Featured Historic Landmarks, Sites & Buildings

Historic Site of the week

Porta Nigra

The Porta Nigra (Latin for black gate) is the largest Roman city gate north of the Alps. It is designated as part of the Roman Monuments, Cathedral of St. Peter and Church of Our Lady in Trier UNESCO World Heritage Site. The name Porta Nigra originated in the Middle Ages due to the darkened colour of its stone; the original Roman name has not been preserved. Locals commonly refer to the Porta Nigra simply as Porta.

The Porta Nigra was built in grey sandstone between 186 and 200 AD. The original gate consisted of two four-storied towers, projecting as near semicircles on the outer side. A narrow courtyard separated the two gate openings on either side. For unknown reasons, however, the construction of the gate remained unfinished. For example, the stones at the northern (outer) side of the gate were never abraded, and the protruding stones would have made it impossible to install movable gates. Nonetheless, the gate was used for several centuries until the end of the Roman era in Trier.

In Roman times, the Porta Nigra was part of a system of four city gates, one of which stood at each side of the roughly rectangular Roman city. The Porta Nigra guarded the northern entry to the Roman city, while the Porta Alba (White Gate) was built in the east, the Porta Media (Middle Gate) in the south, and the Porta Inclyta (Famous Gate) in the west, next to the Roman bridge across the Moselle. The gates stood at the ends of the two main streets of the Roman Trier, one of which led north-south and the other east-west. Of these gates, only the Porta Nigra still exists today.

In the early Middle Ages the Roman city gates were no longer used for their original function and their stones were taken and reused for other buildings. Also iron and lead braces were broken out of the walls of the Porta Nigra for reuse. Traces of this destruction are still clearly visible on the north side of the gate.

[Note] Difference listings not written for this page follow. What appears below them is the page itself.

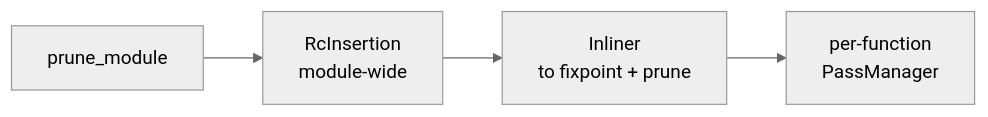
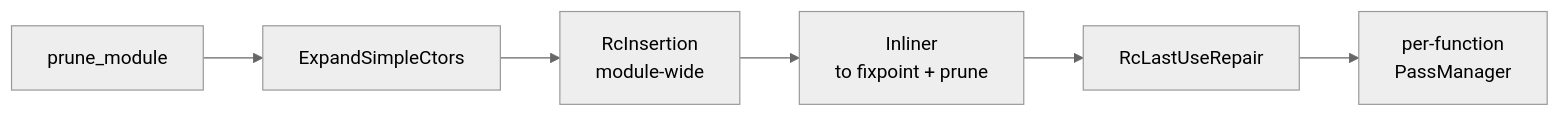
Before and after one commit to sps014/dream: the first of 2 diagrams in docs/internals/05-writing-passes.md, drawn with Mermaid (neutral theme). The commit also changed other lines of this file and 30 other files, not shown here.

````diff
--- a/docs/internals/05-writing-passes.md
+++ b/docs/internals/05-writing-passes.md
@@ -35,4 +35,4 @@
 ```mermaid
 flowchart LR
-    prune1[prune_module] --> rc[RcInsertion\nmodule-wide] --> inline[Inliner\nto fixpoint + prune] --> perfn[per-function\nPassManager]
+    prune1[prune_module] --> expand[ExpandSimpleCtors] --> rc[RcInsertion\nmodule-wide] --> inline[Inliner\nto fixpoint + prune] --> repair[RcLastUseRepair] --> perfn[per-function\nPassManager]
 ```
````
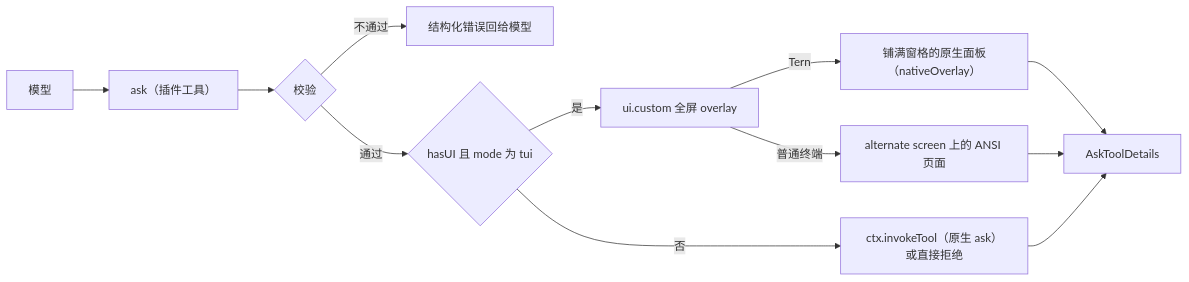
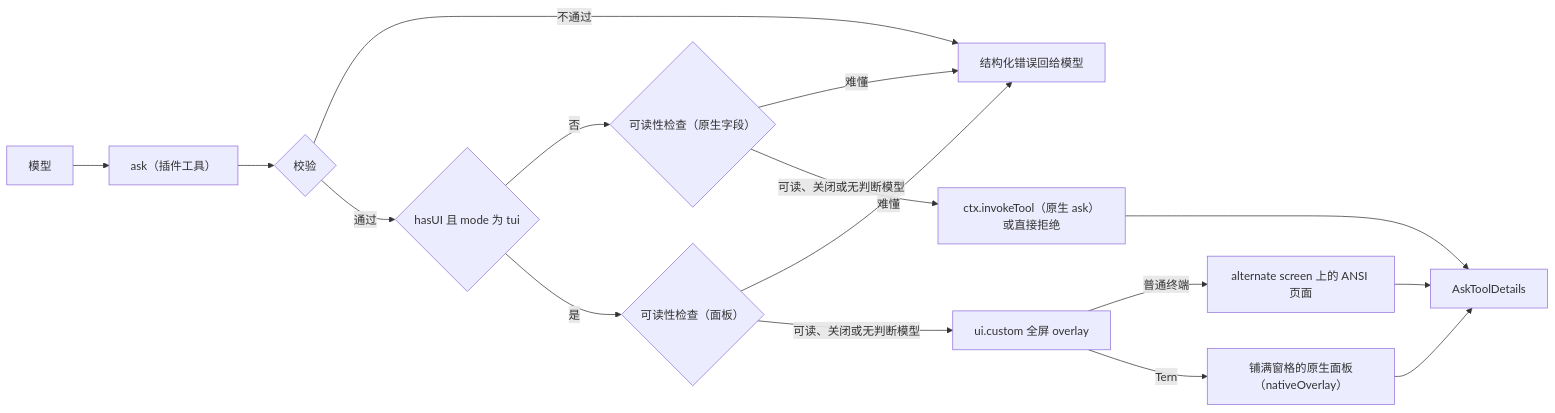
Before and after one commit to oh-my-omp/omp-ask-more: the first of 2 diagrams in docs/design.zh-CN.md, drawn with Mermaid. The commit also changed other lines of this file and 5 other files, not shown here.

````diff
--- a/docs/design.zh-CN.md
+++ b/docs/design.zh-CN.md
@@ -16,14 +16,18 @@
 ```mermaid
 flowchart LR
   m[模型] --> t["ask（插件工具）"]
   t --> v{校验}
   v -- 不通过 --> e[结构化错误回给模型]
   v -- 通过 --> u{"hasUI 且 mode 为 tui"}
-  u -- 否 --> n["ctx.invokeTool（原生 ask）或直接拒绝"]
-  u -- 是 --> o["ui.custom 全屏 overlay"]
+  u -- 否 --> rn{"可读性检查（原生字段）"}
+  u -- 是 --> rs{"可读性检查（面板）"}
+  rn -- 难懂 --> e
+  rs -- 难懂 --> e
+  rn -- "可读、关闭或无判断模型" --> n["ctx.invokeTool（原生 ask）或直接拒绝"]
+  rs -- "可读、关闭或无判断模型" --> o["ui.custom 全屏 overlay"]
   o -- "普通终端" --> c["alternate screen 上的 ANSI 页面"]
   o -- "Tern" --> p["铺满窗格的原生面板（nativeOverlay）"]
   p --> a[AskToolDetails]
   c --> a
   n --> a
 ```
````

After 1028, the Greek monk Simeon lived as a hermit in the ruins of the Porta Nigra. After his death (1035) and sanctification, the Simeonstift monastery was built next to the Porta Nigra to honor him. Saving it from further destruction, the Porta Nigra was transformed into a church: The inner court of the gate was roofed and intermediate ceilings were inserted. The two middle storeys of the former gate were converted into church naves: the upper storey being for the monks and the lower storey for the general public. The ground floor with the large gates was sealed, and a large outside staircase was constructed alongside the south side (the town side) of the gate, up to the lower storey of the church. A small staircase led further up to the upper storey. The church rooms were accessible through former windows of the western tower of the Porta Nigra that were enlarged to become entrance doors (still visible today). The top floor of the western tower was used as church tower, the eastern tower was leveled, and an apse added at its east side. An additional gate - the much smaller Simeon Gate - was built adjacent to the East side of the Porta Nigra and served as a city gate in medieval times.

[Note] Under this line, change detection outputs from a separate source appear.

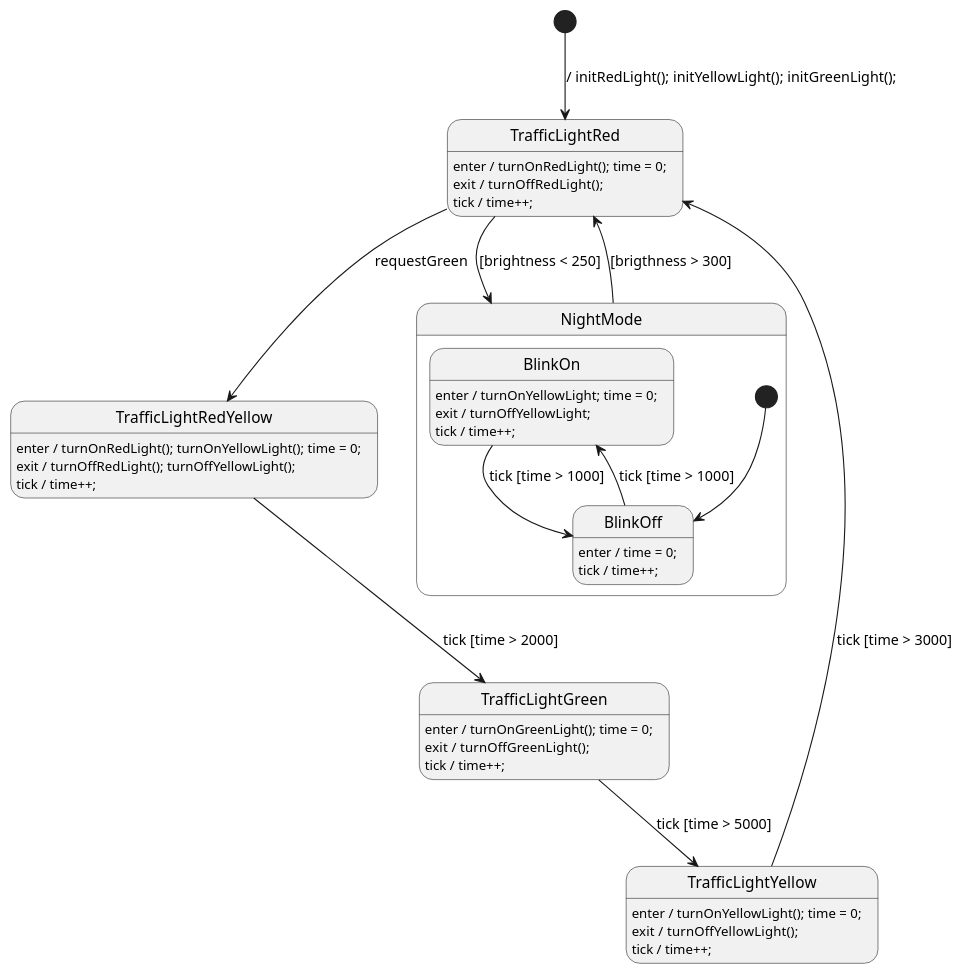
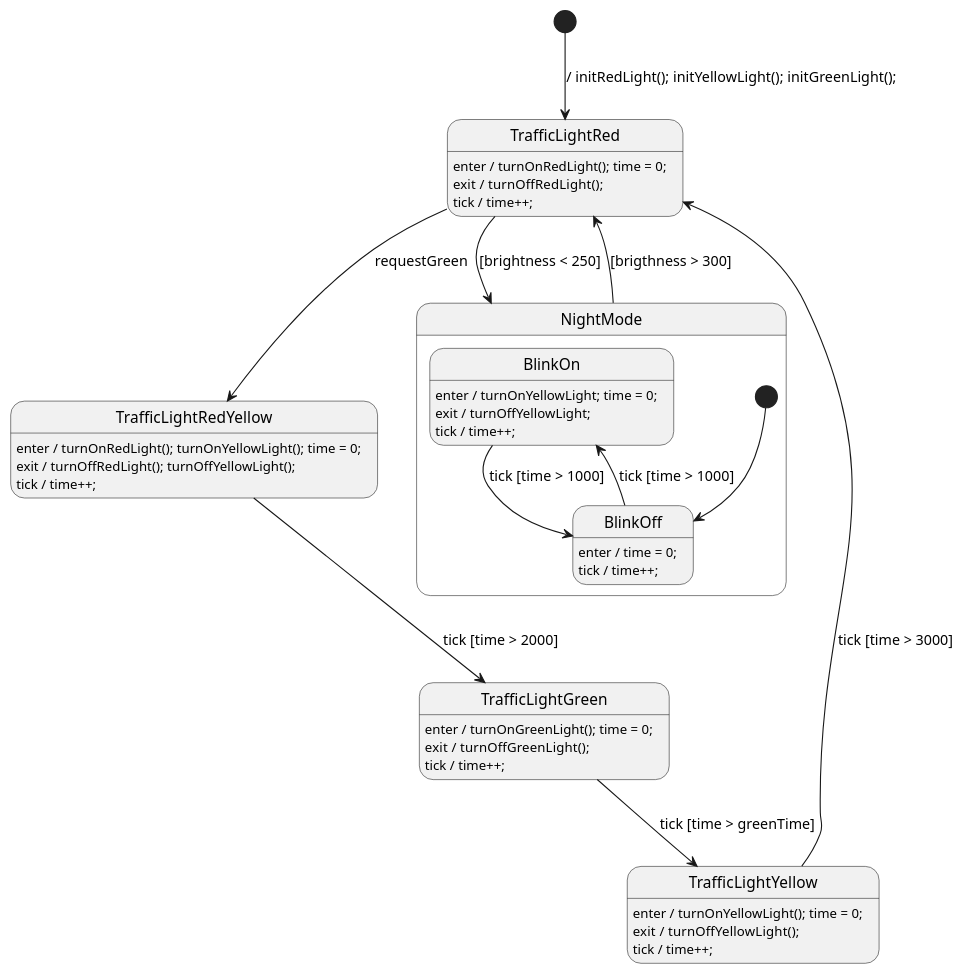
Before and after one commit to valentin-haub/esp32-traffic-light-management-system: the diagram in State_machine/TrafficLight.plantuml, drawn with PlantUML.

Commit message:
Dauer der Grünphase mittels Variable 'greenTime' variabel gemacht.

```diff
--- a/State_machine/TrafficLight.plantuml
+++ b/State_machine/TrafficLight.plantuml
@@ -1,92 +1,93 @@
 @startuml TrafficLight
 
 ' //////////////////////// STATE ORGANIZATION ///////////////////////
 ' Note: StateSmith treats state names and events as case insensitive.
 ' More info: https://github.com/StateSmith/StateSmith/wiki/PlantUML
 
 state TrafficLightRed
 state TrafficLightRedYellow
 state TrafficLightGreen
 state TrafficLightYellow
 
 state NightMode {
     state BlinkOn
     state BlinkOff
 
     [*] --> BlinkOff
 
     ' BlinkOff
     BlinkOff: enter / time = 0;
     BlinkOff: tick / time++;
     BlinkOff --> BlinkOn : tick [time > 1000]
 
     ' BlinkOn
     BlinkOn: enter / turnOnYellowLight; time = 0;
     BlinkOn: exit / turnOffYellowLight;
     BlinkOn: tick / time++;
     BlinkOn --> BlinkOff : tick [time > 1000]
 }
 
 
 ' ///////////////////////// STATE HANDLERS /////////////////////////
 ' Syntax: https://github.com/StateSmith/StateSmith/wiki/Behaviors
 
 [*] --> TrafficLightRed : / initRedLight(); initYellowLight(); initGreenLight();
 
 ' TrafficLightRed
 TrafficLightRed: enter / turnOnRedLight(); time = 0;
 TrafficLightRed: exit  / turnOffRedLight();
 TrafficLightRed: tick / time++;
 TrafficLightRed --> TrafficLightRedYellow : requestGreen
 TrafficLightRed --> NightMode : [brightness < 250]
 
 ' TrafficLightRedYellow
 TrafficLightRedYellow: enter / turnOnRedLight(); turnOnYellowLight(); time = 0;
 TrafficLightRedYellow: exit / turnOffRedLight(); turnOffYellowLight();
 TrafficLightRedYellow: tick / time++;
 TrafficLightRedYellow --> TrafficLightGreen : tick [time > 2000]
 
 ' TrafficLightGreen
 TrafficLightGreen: enter / turnOnGreenLight(); time = 0;
 TrafficLightGreen: exit  / turnOffGreenLight();
 TrafficLightGreen: tick / time++;
-TrafficLightGreen --> TrafficLightYellow : tick [time > 5000]
+TrafficLightGreen --> TrafficLightYellow : tick [time > greenTime]
 
 ' TrafficLightYellow
 TrafficLightYellow: enter / turnOnYellowLight(); time = 0;
 TrafficLightYellow: exit  / turnOffYellowLight();
 TrafficLightYellow: tick / time++;
 TrafficLightYellow --> TrafficLightRed : tick [time > 3000]
 
 ' NightMode
 NightMode --> TrafficLightRed : [brigthness > 300]
 
 
 ' //////////////////////// StateSmith config ////////////////////////
 ' The below special comment block sets the StateSmith configuration.
 ' More info: https://github.com/StateSmith/StateSmith/issues/335
 
 /'! $CONFIG : toml
 
 [RenderConfig]
 FileTop = """
     """
 AutoExpandedVars = """
     uint16_t time;
+    uint16_t greenTime
     uint16_t brightness;
     """
 
 [RenderConfig.C]
 CFileExtension = ".cpp"
 HFileExtension = ".hpp"
 HFileIncludes = """
     #include <stdint.h> // for time var
     """
 CFileIncludes = """
     #include "driver.hpp"
     """
 
 [SmRunnerSettings]
 transpilerId = "C99"
 '/
 @enduml
```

In 1802 Napoleon Bonaparte dissolved the church in the Porta Nigra and the monastery beside it, along with the vast majority of Trier"s numerous churches and monasteries. On his visit to Trier in 1804, Napoleon ordered that the Porta Nigra be converted back to its Roman form. Only the apse was kept; but the eastern tower was not rebuilt to its original height. Local legend has it that Napoleon originally wanted to completely tear down the church, but locals convinced him that the church had actually been a Gaulish festival hall before being turned into a church. Another version of the story is that they told him about its Roman origins, persuading him to convert the gate back to its original form.

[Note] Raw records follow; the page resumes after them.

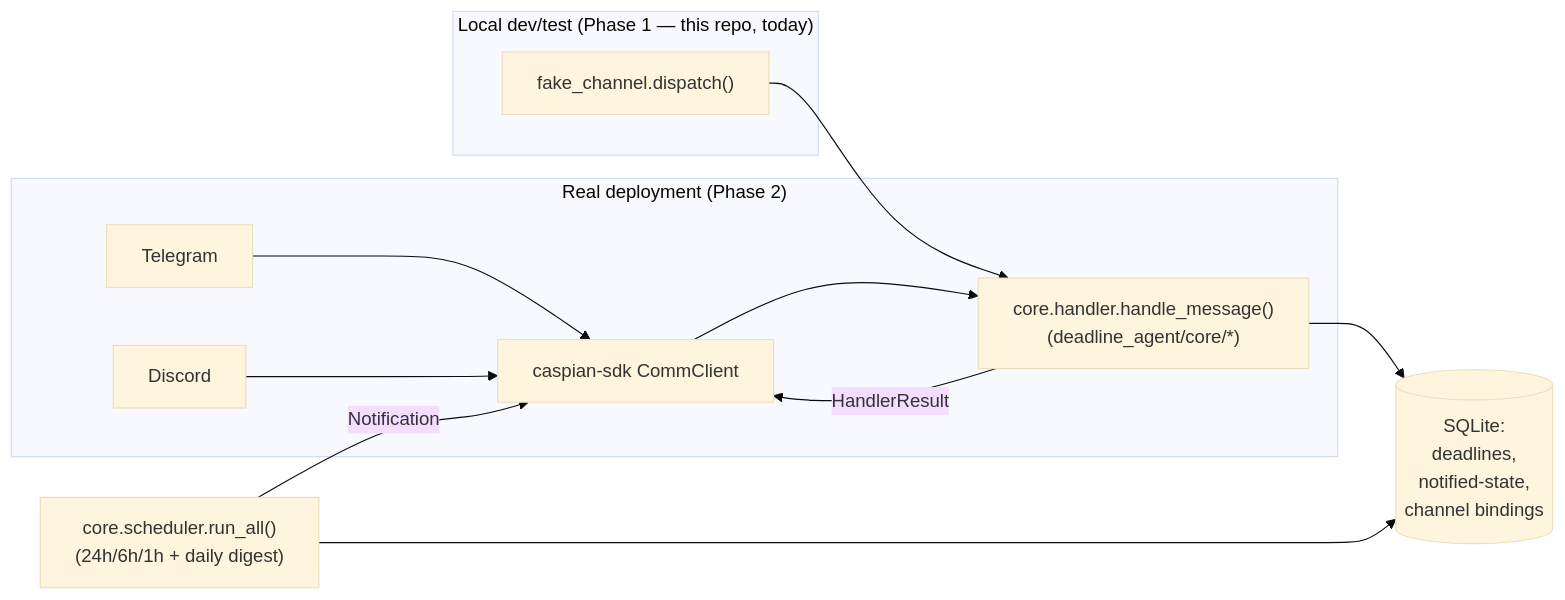
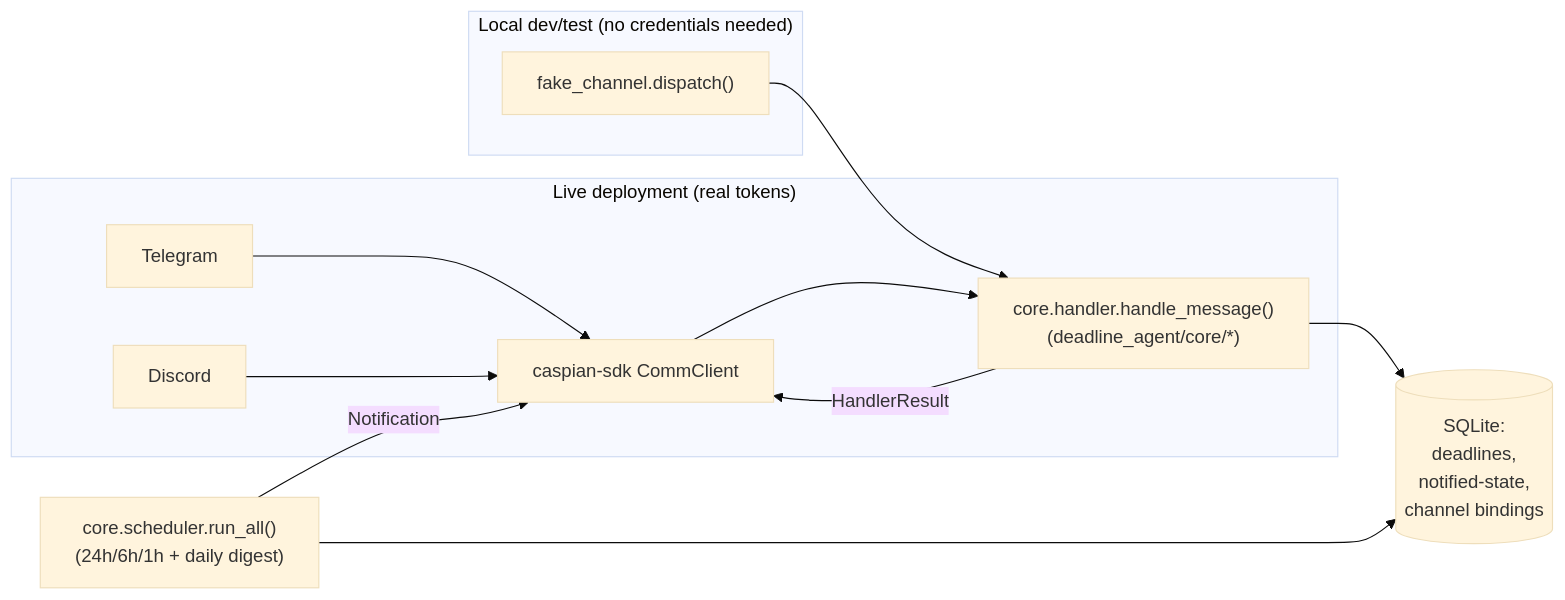
The diagram in README.md (Shivang-creator/deadline-agent), drawn with Mermaid (base theme) before and after one commit. The commit also changed other lines of this file, not shown here.

First line of the commit message:
README: fix mermaid line breaks, add demo run/stop instructions

````diff
--- a/README.md
+++ b/README.md
@@ -30,15 +30,15 @@
 ```mermaid
 flowchart LR
-    subgraph Real["Real deployment (Phase 2)"]
+    subgraph Real["Live deployment (real tokens)"]
         TG[Telegram] --> CC
         DC[Discord] --> CC
         CC["caspian-sdk CommClient"] --> H
     end
-    subgraph Fake["Local dev/test (Phase 1 — this repo, today)"]
+    subgraph Fake["Local dev/test (no credentials needed)"]
         FK["fake_channel.dispatch()"] --> H
     end
-    H["core.handler.handle_message()\n(deadline_agent/core/*)"] -->|"HandlerResult"| CC
-    H --> DB[(SQLite:\ndeadlines,\nnotified-state,\nchannel bindings)]
-    SCH["core.scheduler.run_all()\n(24h/6h/1h + daily digest)"] --> DB
+    H["core.handler.handle_message()<br/>(deadline_agent/core/*)"] -->|"HandlerResult"| CC
+    H --> DB[("SQLite:<br/>deadlines,<br/>notified-state,<br/>channel bindings")]
+    SCH["core.scheduler.run_all()<br/>(24h/6h/1h + daily digest)"] --> DB
     SCH -->|"Notification"| CC
 ```
````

In 1986 the Porta Nigra was designated a World Heritage Site, along with other Roman monuments in Trier and its surroundings. The modern appearance of the Porta Nigra goes back almost unchanged to the reconstruction ordered by Napoleon. At the south side of the Porta Nigra, remains of Roman columns line the last 100 m of the street leading to the gate. Positioned where they had stood in Roman times, they give a slight impression of the aspect of the original Roman street that was lined with colonnades. The Porta Nigra, including the upper floors, is open to visitors.